Jean Sibelius | Yousef Karsh
In 1949, when he was photographing a Shell Oil executive in London, Yousuf Karsh overheard his subject taking a call from Finland. The caller was Jean Sibelius, the reclusive Finnish composer, of whom Karsh had always wanted to take a photo. Karsh was already famous in the English-speaking world, but not well-known on the continent, and he requested the oilman to make arrangements for him to travel to Sibelius’ villa in Lake Tuusula. Karsh remembered their session:

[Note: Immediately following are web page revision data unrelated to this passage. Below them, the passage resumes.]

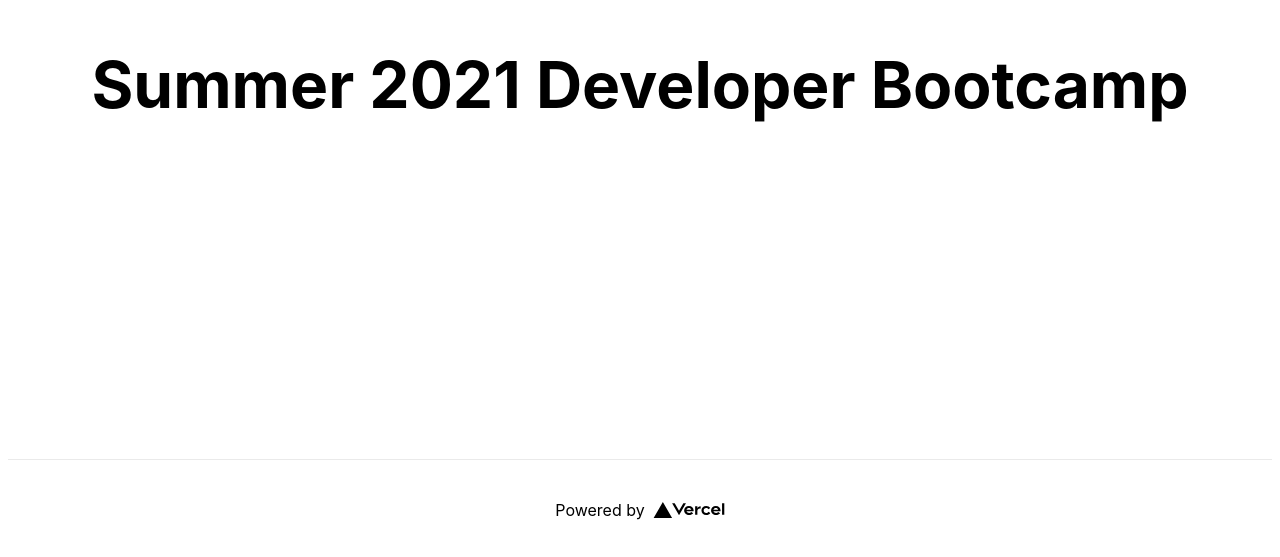
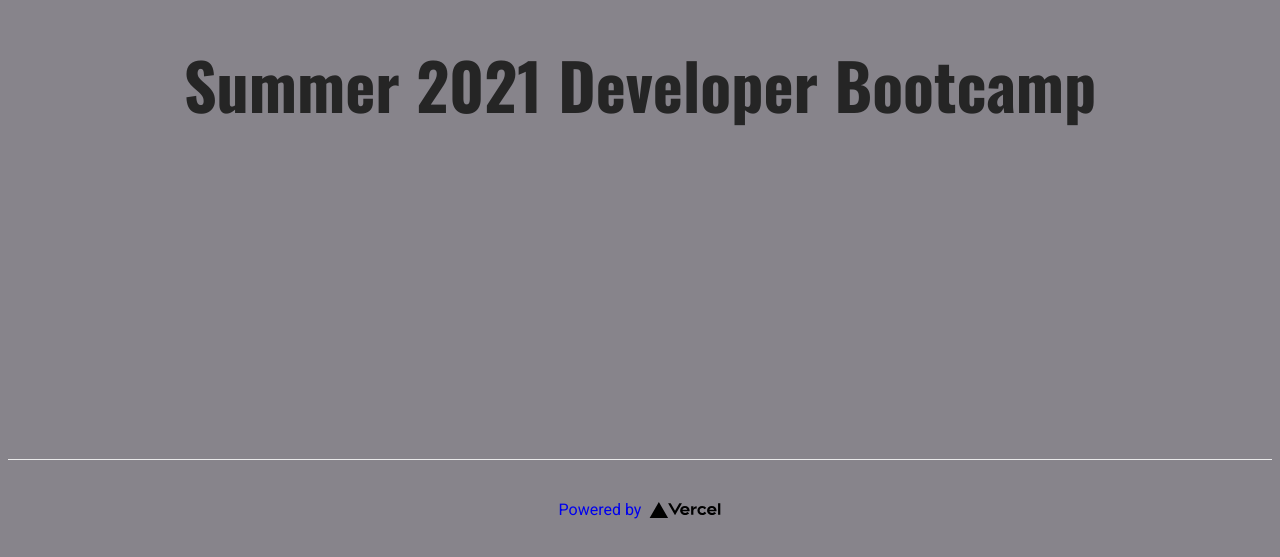
Before and after one commit to sdbeng/san-jose-dev-blog, a Next.js app: page / in a window 1280 px wide. Shown: the part 241-798 px from the top of the page. Built offline with nearby package versions, Linux system fonts and the light colour scheme.

Commit message:
add global and local css styles

```diff
--- a/styles/globals.css
+++ b/styles/globals.css
@@ -1,16 +1,64 @@
-html,
-body {
-  padding: 0;
-  margin: 0;
-  font-family: -apple-system, BlinkMacSystemFont, Segoe UI, Roboto, Oxygen,
-    Ubuntu, Cantarell, Fira Sans, Droid Sans, Helvetica Neue, sans-serif;
-}
-
-a {
-  color: inherit;
-  text-decoration: none;
-}
+@import url('https://fonts.googleapis.com/css2?family=Oswald:wght@700&family=Roboto&family=Source+Sans+Pro:wght@300&display=swap');
 
 * {
   box-sizing: border-box;
 }
+
+body {
+  --color-grey-50: hsl(265, 55%, 96%);
+  --color-grey-100: hsl(265, 19%, 88%);
+  --color-grey-200: hsl(265, 7%, 70%);
+  --color-grey-300: hsl(265, 6%, 66%);
+  --color-grey-400: hsl(265, 4%, 57%);
+  --color-grey-500: hsl(265, 3%, 53%);
+  --color-grey-600: hsl(265, 4%, 42%);
+  --color-grey-700: hsl(265, 4%, 31%);
+  --color-grey-800: hsl(276, 5%, 20%);
+  --color-grey-900: hsl(280, 5%, 13%);
+
+  --color-primary-50: #c8b3ce;
+  --color-primary-100: #a07aaa;
+  --color-primary-200: #884c97;
+  --color-primary-300: #843897;
+  --color-primary-400: #732392;
+  --color-primary-500: #5a097a;
+  --color-primary-600: #480264;
+  --color-primary-700: #3d0264;
+
+  --color-success-100: #a2f0bc;
+  --color-success-500: #12bd4b;
+
+  --color-error-100: #f1acc9;
+  --color-error-500: #a10c4a;
+
+  --size-1: 0.25rem;
+  --size-2: 0.5rem;
+  --size-3: 0.75rem;
+  --size-4: 1rem;
+  --size-5: 1.25rem;
+  --size-6: 1.5rem;
+  --size-8: 2rem;
+  --size-16: 4rem;
+  --size-20: 5rem;
+  --size-40: 10rem;
+
+  margin: 0;
+  background-color: var(--color-grey-500);
+  color: #252525;
+  font-family: 'Roboto', sans-serif;
+}
+
+h1,
+h2,
+h3 {
+  font-family: 'Oswald', 'Roboto', sans-serif;
+}
+
+a {
+  text-decoration: none;
+}
+
+button {
+  font: inherit;
+  cursor: pointer;
+}
```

“I arrived at Sibelius’s home “Ainola,” named for his wife Aino, laden with gifts from his admirers – an inscribed manuscript from composer Ralph Vaughan Williams, a warm letter from Olin Downes, the celebrated music critic of the New York Times, a box of his favorite cigars and a bottle of old cognac from the Canadian High Commissioner in London. This last we shared with little Finnish cookies and coffee. His daughter interpreted for the straight-backed patriarch of eighty-four, although there was such a meeting of minds that words became scarcely necessary. The structure of his face reminded me of carved granite, yet with infinite warmth and humanity. This photograph was one of the last taken. He was visibly moved as I told him how the Finnish workers, in their northern Canadian logging camps, doubled their wartime output when his Finlandia was played for them.”
Sibelius had semi-retired from conducting and composing since the late 1920s. He led a lowkey life during the Second World War [during which Britain and Finland became only two democracies in history to ever declare war on each other] and spent his last years quietly obsessing over an eighth symphony he would never get around to composing. By 1949, when he met Karsh, his health was failing. His hands shook, his speech slurred, but the aged composer himself was enthusiastic about session with Karsh. He ran a powerline from the road to his house for Karsh’s floodlights and gave the photographer two whole days for photos. He told Karsh that it was his ‘last chance at a good photograph’.
He was not far wrong. Sibelius died in 1957, at the age of 91.
This post was suggested over Twitter by Sami Haapavaara (@SHaapavaara). I will be crowdsourcing topics of my next few posts via Twitter and comments. My next few posts will be on readers’ suggestions. What I am thinking: some iconic photo-related topic I will have fun researching. Best.